**** Exercise materials ****

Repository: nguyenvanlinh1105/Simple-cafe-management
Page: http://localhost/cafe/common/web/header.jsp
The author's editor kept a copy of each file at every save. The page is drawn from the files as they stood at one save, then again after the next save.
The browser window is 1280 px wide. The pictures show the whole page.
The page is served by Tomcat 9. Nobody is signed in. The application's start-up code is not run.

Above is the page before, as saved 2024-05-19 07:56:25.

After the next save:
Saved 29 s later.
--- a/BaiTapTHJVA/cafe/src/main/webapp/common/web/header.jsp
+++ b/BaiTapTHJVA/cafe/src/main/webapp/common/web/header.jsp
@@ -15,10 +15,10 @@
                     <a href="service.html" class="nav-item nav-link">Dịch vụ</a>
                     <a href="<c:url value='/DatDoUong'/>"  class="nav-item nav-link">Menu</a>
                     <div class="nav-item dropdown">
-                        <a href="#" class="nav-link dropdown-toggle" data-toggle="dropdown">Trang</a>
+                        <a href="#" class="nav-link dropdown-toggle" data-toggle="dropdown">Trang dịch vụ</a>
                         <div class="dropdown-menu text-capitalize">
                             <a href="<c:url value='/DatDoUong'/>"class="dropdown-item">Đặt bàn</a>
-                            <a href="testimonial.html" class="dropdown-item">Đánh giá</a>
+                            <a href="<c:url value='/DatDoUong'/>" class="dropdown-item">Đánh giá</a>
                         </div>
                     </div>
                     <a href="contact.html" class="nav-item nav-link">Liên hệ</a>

****

- [Task requirements]: Using the exact wording, repeat all the entries.

- [Exercise result]:
Repository: nguyenvanlinh1105/Simple-cafe-management
Page: http://localhost/cafe/common/web/header.jsp
The author's editor kept a copy of each file at every save. The page is drawn from the files as they stood at one save, then again after the next save.
The browser window is 1280 px wide. The pictures show the whole page.
The page is served by Tomcat 9. Nobody is signed in. The application's start-up code is not run.

Above is the page before, as saved 2024-05-19 07:56:25.

After the next save:
Saved 29 s later.
--- a/BaiTapTHJVA/cafe/src/main/webapp/common/web/header.jsp
+++ b/BaiTapTHJVA/cafe/src/main/webapp/common/web/header.jsp
@@ -15,10 +15,10 @@
                     <a href="service.html" class="nav-item nav-link">Dịch vụ</a>
                     <a href="<c:url value='/DatDoUong'/>"  class="nav-item nav-link">Menu</a>
                     <div class="nav-item dropdown">
-                        <a href="#" class="nav-link dropdown-toggle" data-toggle="dropdown">Trang</a>
+                        <a href="#" class="nav-link dropdown-toggle" data-toggle="dropdown">Trang dịch vụ</a>
                         <div class="dropdown-menu text-capitalize">
                             <a href="<c:url value='/DatDoUong'/>"class="dropdown-item">Đặt bàn</a>
-                            <a href="testimonial.html" class="dropdown-item">Đánh giá</a>
+                            <a href="<c:url value='/DatDoUong'/>" class="dropdown-item">Đánh giá</a>
                         </div>
                     </div>
                     <a href="contact.html" class="nav-item nav-link">Liên hệ</a>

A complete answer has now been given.